Don’t Expect Fully Autonomous Vehicles Any Time Soon

Google Lexus RX 450H Self-Driving Car
Source: Mark Wilson/ Getty Images

Unlike the always-about-to-happen flying car, self-driving cars are a sci-fi fantasy that really is just around the corner. Just a few years ago, adaptive cruise control was a feature reserved for flagship luxury sedans like the Mercedes S-Class. Today, you can get adaptive cruise control on a midsize family sedan, the Chrysler 200, and many cars come with lane-keeping assist technology that makes driving down the highway practically an autonomous affair. There are also a number of manufacturers like Volvo and Subaru that offer emergency braking technology to bring your car to a stop on its own. As mainstream vehicles gain more and more options, they’re beginning to feel so close to truly autonomous, it’s easy to imagine riding through town in a driverless taxi just a few years from now.

There are also plenty of companies that are developing completely autonomous vehicles. Google is famously working on being the first company to bring a fully autonomous car to market, with their prototypes logging hundreds of thousands of accident-free miles. Most recently, Mercedes introduced its F015, a self-driving concept car, at this year’s Consumer Electronics Show, but they’re far from the first automaker to work on a self-driving vehicle.
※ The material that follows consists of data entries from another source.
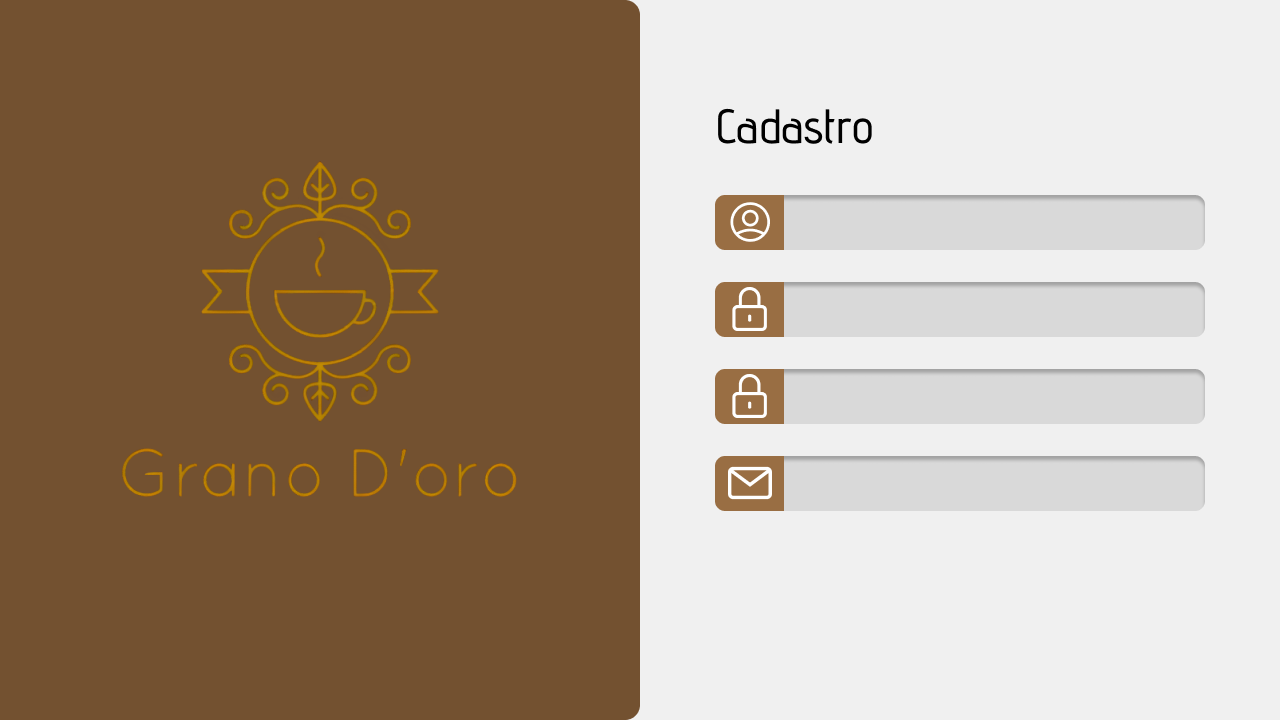
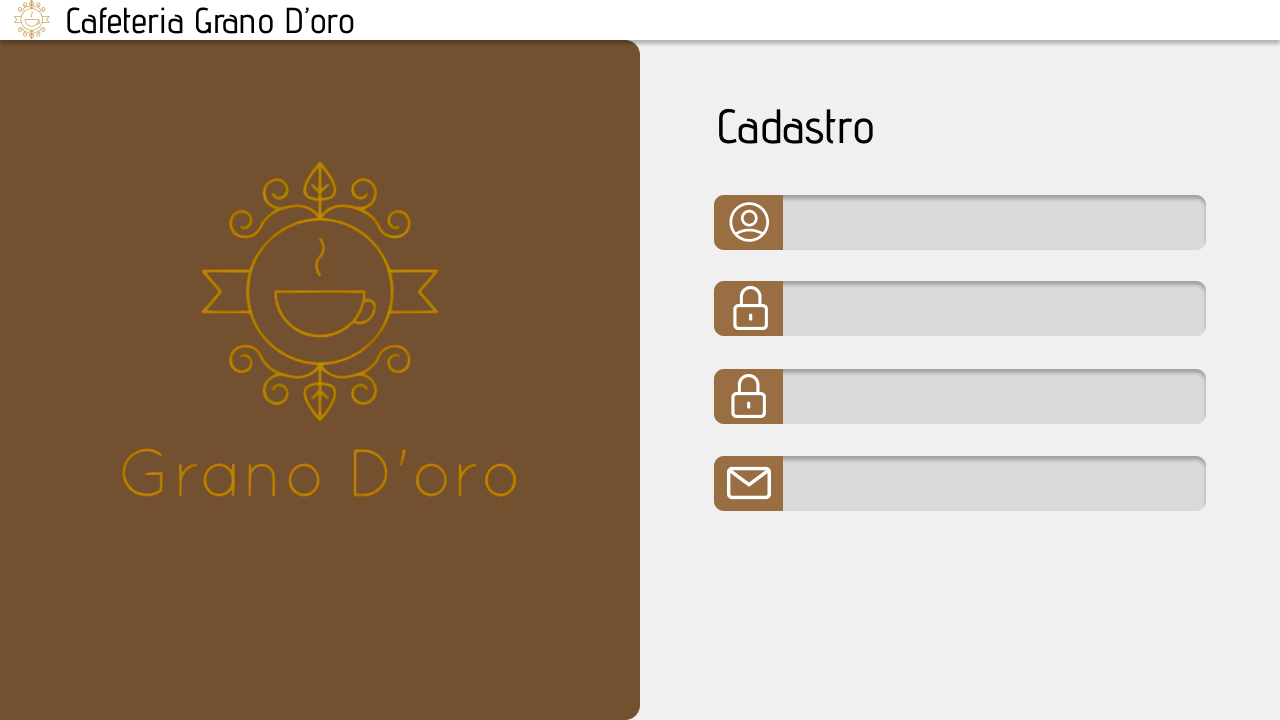
UI mais bonita

diff --git a/Grano-Doro/src/Telas/Login.java b/Grano-Doro/src/Telas/Login.java
@@ -12,6 +12,8 @@ import java.awt.GridLayout;
 import javax.swing.border.LineBorder;
 import javax.swing.JLabel;
 import java.awt.Font;
+import java.awt.Frame;
+
 import javax.swing.SwingConstants;
 import javax.swing.JTextField;
 import javax.swing.JPasswordField;
@@ -36,6 +38,10 @@ public class Login extends JFrame {
 	private JButton botaoLogar;
 	private JLabel labelCadastrar;
 	private JLabel labelSublinha;
+	private JLabel lblMinimizar;
+	private JLabel lblFechar;
+	private JLabel lblVoltar;
+	private JLabel fundo;
 
 	/**
 	 * Launch the application.
@@ -57,6 +63,8 @@ public class Login extends JFrame {
 	 * Create the frame.
 	 */
 	public Login() {
+		setResizable(false);
+		setUndecorated(true);
 		setDefaultCloseOperation(JFrame.EXIT_ON_CLOSE);
 		setBounds(100, 100, 1280, 720);
 		setLocationRelativeTo(null);
@@ -64,9 +72,9 @@ public class Login extends JFrame {
 		contentPane.setBorder(new EmptyBorder(0, 0, 0, 0));
 
 		setContentPane(contentPane);
-		contentPane.setLayout(null);
 		
 		areaUsuario = new JTextField();
+		areaUsuario.setBounds(147, 217, 418, 55);
 		areaUsuario.setBorder(null);
 		areaUsuario.setOpaque(false);
 		areaUsuario.addMouseListener(new MouseAdapter() {
@@ -76,14 +84,15 @@ public class Login extends JFrame {
 				areaUsuario.setForeground(Color.BLACK);
 			}
 		});
+		contentPane.setLayout(null);
 		areaUsuario.setFont(new Font("Segoe UI", Font.PLAIN, 18));
 		areaUsuario.setForeground(Color.LIGHT_GRAY);
 		areaUsuario.setText("Usuário");
-		areaUsuario.setBounds(146, 195, 421, 55);
 		contentPane.add(areaUsuario);
 		areaUsuario.setColumns(10);
 		
 		areaSenha = new JPasswordField("Senha");
+		areaSenha.setBounds(147, 335, 418, 55);
 		areaSenha.setBorder(null);
 		areaSenha.setOpaque(false);
 		areaSenha.addMouseListener(new MouseAdapter() {
@@ -95,10 +104,10 @@ public class Login extends JFrame {
 		});
 		areaSenha.setForeground(Color.LIGHT_GRAY);
 		areaSenha.setFont(new Font("Segoe UI", Font.PLAIN, 18));
-		areaSenha.setBounds(146, 312, 421, 55);
 		contentPane.add(areaSenha);
 		
 		botaoLogar = new JButton("");
+		botaoLogar.setBounds(120, 464, 410, 60);
 		botaoLogar.addMouseListener(new MouseAdapter() {
 			@Override
 			public void mouseEntered(MouseEvent e) {
@@ -116,11 +125,11 @@ public class Login extends JFrame {
 			public void actionPerformed(ActionEvent e) {
 			}
 		});
-		botaoLogar.setBounds(120, 457, 410, 60);
 		contentPane.add(botaoLogar);
 		botaoLogar.setBorderPainted(false);
 		
 		labelCadastrar = new JLabel("Novo Funcionário?");
+		labelCadastrar.setBounds(195, 550, 250, 69);
 		labelCadastrar.setHorizontalAlignment(SwingConstants.CENTER);
 		labelCadastrar.setFont(new Font("Segoe UI", Font.PLAIN, 28));
 		labelCadastrar.addMouseListener(new MouseAdapter() {
@@ -141,16 +150,71 @@ public class Login extends JFrame {
 				labelSublinha.setForeground(new Color(240, 240, 240));
 			}
 		});
-		labelCadastrar.setBounds(195, 531, 250, 69);
 		contentPane.add(labelCadastrar);
 		
 		labelSublinha = new JLabel("――――――――――――――");
+		labelSublinha.setBounds(195, 594, 280, 14);
 		labelSublinha.setForeground(new Color(240, 240, 240));
 		labelSublinha.setFont(new Font("Segoe UI", Font.BOLD, 18));
-		labelSublinha.setBounds(195, 575, 280, 14);
 		contentPane.add(labelSublinha);
 		
-		JLabel fundo = new JLabel("");
+		JLabel lblVoltar = new JLabel("");
+		lblVoltar.addMouseListener(new MouseAdapter() {
+			@Override
+			public void mouseClicked(MouseEvent e) {
+			}
+			@Override
+			public void mouseEntered(MouseEvent e) {
+				lblVoltar.setIcon(new ImageIcon(Login.class.getResource("/Imagens/bvoltarApertado.png")));
+			}
+			@Override
+			public void mouseExited(MouseEvent e) {
+				lblVoltar.setIcon(new ImageIcon(Login.class.getResource("/Imagens/bvoltar.png")));
+			}
+		});
+		lblVoltar.setIcon(new ImageIcon(Login.class.getResource("/Imagens/bvoltar.png")));
+		lblVoltar.setBounds(1071, 4, 32, 32);
+		contentPane.add(lblVoltar);
+		
+		JLabel lblMinimizar = new JLabel("");
+		lblMinimizar.addMouseListener(new MouseAdapter() {
+			@Override
+			public void mouseEntered(MouseEvent e) {
+				lblMinimizar.setIcon(new ImageIcon(Login.class.getResource("/Imagens/bminimizaApertado.png")));
+			}
+			@Override
+			public void mouseExited(MouseEvent e) {
+				lblMinimizar.setIcon(new ImageIcon(Login.class.getResource("/Imagens/bminimiza.png")));
+			}
+			@Override
+			public void mouseClicked(MouseEvent e) {
+				setState(Frame.ICONIFIED);
+			}
+		});
+		lblMinimizar.setIcon(new ImageIcon(Login.class.getResource("/Imagens/bminimiza.png")));
+		lblMinimizar.setBounds(1140, 4, 32, 32);
+		contentPane.add(lblMinimizar);
+		
+		JLabel lblFechar = new JLabel("");
+		lblFechar.addMouseListener(new MouseAdapter() {
+			@Override
+			public void mouseClicked(MouseEvent e) {
+				System.exit(0);
+			}
+			@Override
+			public void mouseEntered(MouseEvent e) {
+				lblFechar.setIcon(new ImageIcon(Login.class.getResource("/Imagens/bfecharApertado.png")));
+			}
+			@Override
+			public void mouseExited(MouseEvent e) {
+				lblFechar.setIcon(new ImageIcon(Login.class.getResource("/Imagens/bfechar.png")));
+			}
+		});
+		lblFechar.setIcon(new ImageIcon(Login.class.getResource("/Imagens/bfechar.png")));
+		lblFechar.setBounds(1207, 5, 32, 32);
+		contentPane.add(lblFechar);
+		
+		fundo = new JLabel("");
 		fundo.setIcon(new ImageIcon(Login.class.getResource("/Imagens/Login.png")));
 		fundo.setBounds(0, 0, 1280, 720);
 		contentPane.add(fundo);

diff --git a/Grano-Doro/src/Telas/Cadastro.java b/Grano-Doro/src/Telas/Cadastro.java
@@ -10,6 +10,8 @@ import javax.swing.JTextField;
 import javax.swing.JPasswordField;
 import javax.swing.JLabel;
 import java.awt.Font;
+import java.awt.Frame;
+
 import javax.swing.SwingConstants;
 import javax.swing.ImageIcon;
 import java.awt.event.ActionListener;
@@ -26,6 +28,9 @@ public class Cadastro extends JFrame {
 	private JPasswordField areaCadastrarSenha;
 	private JPasswordField areaRepetirSenha;
 	private JTextField areaEmail;
+	private JLabel lblVoltar;
+	private JLabel lblMinimizar;
+	private JLabel lblFechar;
 
 	/**
 	 * Launch the application.
@@ -47,6 +52,8 @@ public class Cadastro extends JFrame {
 	 * Create the frame.
 	 */
 	public Cadastro() {
+		setUndecorated(true);
+		setResizable(false);
 		setDefaultCloseOperation(JFrame.EXIT_ON_CLOSE);
 		setBounds(100, 100, 1280, 720);
 		setLocationRelativeTo(null);
@@ -55,6 +62,7 @@ public class Cadastro extends JFrame {
 
 		setContentPane(contentPane);
 		contentPane.setLayout(null);
+		
 		
 		areaCadastrarUsuario = new JTextField();
 		areaCadastrarUsuario.setBorder(null);
@@ -70,7 +78,7 @@ public class Cadastro extends JFrame {
 		areaCadastrarUsuario.setForeground(Color.LIGHT_GRAY);
 		areaCadastrarUsuario.setText("Usuário");
 		areaCadastrarUsuario.setFont(new Font("Segoe UI", Font.PLAIN, 18));
-		areaCadastrarUsuario.setBounds(785, 195, 419, 55);
+		areaCadastrarUsuario.setBounds(788, 195, 418, 55);
 		contentPane.add(areaCadastrarUsuario);
 		areaCadastrarUsuario.setColumns(10);
 		
@@ -86,7 +94,7 @@ public class Cadastro extends JFrame {
 		});
 		areaCadastrarSenha.setForeground(Color.LIGHT_GRAY);
 		areaCadastrarSenha.setFont(new Font("Segoe UI", Font.PLAIN, 18));
-		areaCadastrarSenha.setBounds(785, 282, 419, 55);
+		areaCadastrarSenha.setBounds(788, 281, 418, 55);
 		contentPane.add(areaCadastrarSenha);
 		
 		areaRepetirSenha = new JPasswordField("Repita a Senha");
@@ -101,7 +109,7 @@ public class Cadastro extends JFrame {
 		});
 		areaRepetirSenha.setForeground(Color.LIGHT_GRAY);
 		areaRepetirSenha.setFont(new Font("Segoe UI", Font.PLAIN, 18));
-		areaRepetirSenha.setBounds(785, 369, 419, 55);
+		areaRepetirSenha.setBounds(788, 369, 418, 55);
 		contentPane.add(areaRepetirSenha);
 		
 		areaEmail = new JTextField();
@@ -117,7 +125,7 @@ public class Cadastro extends JFrame {
 		areaEmail.setForeground(Color.LIGHT_GRAY);
 		areaEmail.setText("E-mail");
 		areaEmail.setFont(new Font("Segoe UI", Font.PLAIN, 18));
-		areaEmail.setBounds(785, 456, 419, 55);
+		areaEmail.setBounds(788, 456, 418, 55);
 		areaEmail.setColumns(10);
 		contentPane.add(areaEmail);
 		
@@ -140,6 +148,64 @@ public class Cadastro extends JFrame {
 		});
 		botaoCadastrar.setBounds(760, 543, 410, 60);
 		contentPane.add(botaoCadastrar);
+		
+		JLabel lblVoltar = new JLabel("");
+		lblVoltar.addMouseListener(new MouseAdapter() {
+			@Override
+			public void mouseClicked(MouseEvent e) {
+			}
+			@Override
+			public void mouseEntered(MouseEvent e) {
+				lblVoltar.setIcon(new ImageIcon(Login.class.getResource("/Imagens/bvoltarApertado.png")));
+			}
+			@Override
+			public void mouseExited(MouseEvent e) {
+				lblVoltar.setIcon(new ImageIcon(Login.class.getResource("/Imagens/bvoltar.png")));
+			}
+		});
+		lblVoltar.setIcon(new ImageIcon(Login.class.getResource("/Imagens/bvoltar.png")));
+		lblVoltar.setBounds(1071, 4, 32, 32);
+		contentPane.add(lblVoltar);
+		
+		JLabel lblMinimizar = new JLabel("");
+		lblMinimizar.addMouseListener(new MouseAdapter() {
+			@Override
+			public void mouseEntered(MouseEvent e) {
+				lblMinimizar.setIcon(new ImageIcon(Login.class.getResource("/Imagens/bminimizaApertado.png")));
+			}
+			@Override
+			public void mouseExited(MouseEvent e) {
+				lblMinimizar.setIcon(new ImageIcon(Login.class.getResource("/Imagens/bminimiza.png")));
+			}
+			@Override
+			public void mouseClicked(MouseEvent e) {
+				setState(Frame.ICONIFIED);
+			}
+		});
+		lblMinimizar.setIcon(new ImageIcon(Login.class.getResource("/Imagens/bminimiza.png")));
+		lblMinimizar.setBounds(1140, 4, 32, 32);
+		contentPane.add(lblMinimizar);
+		
+		JLabel lblFechar = new JLabel("");
+		lblFechar.addMouseListener(new MouseAdapter() {
+			@Override
+			public void mouseClicked(MouseEvent e) {
+				System.exit(0);
+			}
+			@Override
+			public void mouseEntered(MouseEvent e) {
+				lblFechar.setIcon(new ImageIcon(Login.class.getResource("/Imagens/bfecharApertado.png")));
+			}
+			@Override
+			public void mouseExited(MouseEvent e) {
+				lblFechar.setIcon(new ImageIcon(Login.class.getResource("/Imagens/bfechar.png")));
+			}
+		});
+		lblFechar.setIcon(new ImageIcon(Login.class.getResource("/Imagens/bfechar.png")));
+		lblFechar.setBounds(1207, 5, 32, 32);
+		contentPane.add(lblFechar);
+		
+		
 		
 		JLabel fundo = new JLabel("");
 		fundo.setIcon(new ImageIcon(Cadastro.class.getResource("/Imagens/Cadastro.png")));

diff --git a/Grano-Doro/src/Telas/Principal.java b/Grano-Doro/src/Telas/Principal.java
@@ -1,6 +1,7 @@
 package Telas;
 
 import java.awt.EventQueue;
+import java.awt.Frame;
 
 import javax.swing.JFrame;
 import javax.swing.JPanel;
@@ -13,6 +14,8 @@ import java.awt.event.MouseAdapter;
 import java.awt.event.MouseEvent;
 import javax.swing.JMenuBar;
 import javax.swing.SwingConstants;
+import javax.swing.JLabel;
+import javax.swing.ImageIcon;
 
 public class Principal extends JFrame {
 
@@ -40,6 +43,7 @@ public class Principal extends JFrame {
 	 * Create the frame.
 	 */
 	public Principal() {
+		setUndecorated(true);
 		setDefaultCloseOperation(JFrame.EXIT_ON_CLOSE);
 		setBounds(100, 100, 1280, 720);
 		setLocationRelativeTo(null);
@@ -50,7 +54,7 @@ public class Principal extends JFrame {
 		contentPane.setLayout(null);
 		
 		JMenuBar menuCafe = new JMenuBar();
-		menuCafe.setBounds(0, 0, 1264, 50);
+		menuCafe.setBounds(0, 670, 1264, 50);
 		contentPane.add(menuCafe);
 		
 		JMenuItem menuCaixa = new JMenuItem("Caixa");
@@ -69,6 +73,67 @@ public class Principal extends JFrame {
 		
 		JMenuItem menuSair = new JMenuItem("Sair");
 		menuCafe.add(menuSair);
+		
+		JLabel lblVoltar = new JLabel("");
+		lblVoltar.addMouseListener(new MouseAdapter() {
+			@Override
+			public void mouseClicked(MouseEvent e) {
+			}
+			@Override
+			public void mouseEntered(MouseEvent e) {
+				lblVoltar.setIcon(new ImageIcon(Login.class.getResource("/Imagens/bvoltarApertado.png")));
+			}
+			@Override
+			public void mouseExited(MouseEvent e) {
+				lblVoltar.setIcon(new ImageIcon(Login.class.getResource("/Imagens/bvoltar.png")));
+			}
+		});
+		lblVoltar.setIcon(new ImageIcon(Login.class.getResource("/Imagens/bvoltar.png")));
+		lblVoltar.setBounds(1071, 4, 32, 32);
+		contentPane.add(lblVoltar);
+		
+		JLabel lblMinimizar = new JLabel("");
+		lblMinimizar.addMouseListener(new MouseAdapter() {
+			@Override
+			public void mouseEntered(MouseEvent e) {
+				lblMinimizar.setIcon(new ImageIcon(Login.class.getResource("/Imagens/bminimizaApertado.png")));
+			}
+			@Override
+			public void mouseExited(MouseEvent e) {
+				lblMinimizar.setIcon(new ImageIcon(Login.class.getResource("/Imagens/bminimiza.png")));
+			}
+			@Override
+			public void mouseClicked(MouseEvent e) {
+				setState(Frame.ICONIFIED);
+			}
+		});
+		lblMinimizar.setIcon(new ImageIcon(Login.class.getResource("/Imagens/bminimiza.png")));
+		lblMinimizar.setBounds(1140, 4, 32, 32);
+		contentPane.add(lblMinimizar);
+		
+		JLabel lblFechar = new JLabel("");
+		lblFechar.addMouseListener(new MouseAdapter() {
+			@Override
+			public void mouseClicked(MouseEvent e) {
+				System.exit(0);
+			}
+			@Override
+			public void mouseEntered(MouseEvent e) {
+				lblFechar.setIcon(new ImageIcon(Login.class.getResource("/Imagens/bfecharApertado.png")));
+			}
+			@Override
+			public void mouseExited(MouseEvent e) {
+				lblFechar.setIcon(new ImageIcon(Login.class.getResource("/Imagens/bfechar.png")));
+			}
+		});
+		lblFechar.setIcon(new ImageIcon(Login.class.getResource("/Imagens/bfechar.png")));
+		lblFechar.setBounds(1207, 5, 32, 32);
+		contentPane.add(lblFechar);
+		
+		JLabel fundo = new JLabel("");
+		fundo.setIcon(new ImageIcon(Principal.class.getResource("/Imagens/Principal.png")));
+		fundo.setBounds(0, 0, 1280, 720);
+		contentPane.add(fundo);
 	}
 	private static void addPopup(Component component, final JPopupMenu popup) {
 		component.addMouseListener(new MouseAdapter() {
In fact, most automakers are working on self-driving vehicles in some regard. With so much technology already developed and so many companies developing fully autonomous vehicles, surely it will only be a few years before the first one goes on sale, right?

Probably not.

The most obvious hurdle is, of course, the legal one. In ideal conditions, autonomous vehicles make fewer errors than human drivers, making the odds of an accident quite low. Eventually, an autonomous vehicle will get into an accident though, and when that happens, someone will have to be at fault. Will the vehicle owner be at fault? What if the owner lent the car to a friend? Would the primary passenger be at fault? Does the automaker bear some responsibility for the error in its product’s decision making? Is the automaker at fault at all?

Until these kinds of questions are answered, there’s no way that cars are going to be truly autonomous. Self-driving cars will probably go on sale before then, but it’s going to be a while before “self-drive” is legally allowed to be anything more than an incredibly advanced cruise control.

Source: Mercedes-Benz

There are, however, two other hurdles to the implementation of fully autonomous vehicles, and figuring out how to handle them is going to be quite a challenge.

The first challenge is that our infrastructure isn’t set up well for fully autonomous vehicles, and a lot of it has to do with parking. If a car can’t pay for its own parking, the passenger is going to have to sit in the car until it finds a place to park, then pay. That may sound like a minor concern now, but part of the appeal of fully autonomous vehicles is that they should be able to drop their passengers at the door before parking themselves.

Additionally, a lot of parking changes and restrictions are displayed with hand-posted signs. Inevitably, a self-driving car is going to park itself in a spot that’s reserved for permit holders, in a bus stop, or on the wrong street, and it’s going to get towed, costing owners hundreds of dollars. Something tells me that those owners won’t be too happy to find out that their self-driving car got itself towed because it couldn’t read.

The closer cars get to being fully autonomous, the more likely it is that a better system for self-parking will be developed, but at least for now, it would be very difficult to trust a fully autonomous vehicle to park itself safely.

While self-parking will probably eventually be handled, automakers are also going to have to make sure these self-driving systems are just as functional during inclement weather as they are when it’s clear and sunny outside. A Google car is nearly perfect while driving itself around southern California, but on a clear day, there’s nothing to confuse the computers that make all the driving decisions.

What happens when it pours down rain though? What about during the winter in New England when the sensors get covered in ice and snow? Will the car still be able to function just as well? Will it calculate the risk of making an error is too high and refuse to turn on? Until automakers figure out what to do with snowstorms and other forces majeure, it’s going to be very difficult to sell a vehicle that you can only use eight months out of the year.

If automakers can figure out how to make fully autonomous vehicles work well enough and can get regulators to approve their use, it will lead to a total revolution in how people get around. Unfortunately, making that happen is going to take a lot more than just a few years. There’s a decent chance that the next generation Mercedes S-Class will have a cruise control option that allows it to practically drive itself, but don’t expect to see a production version of the F015 any time soon.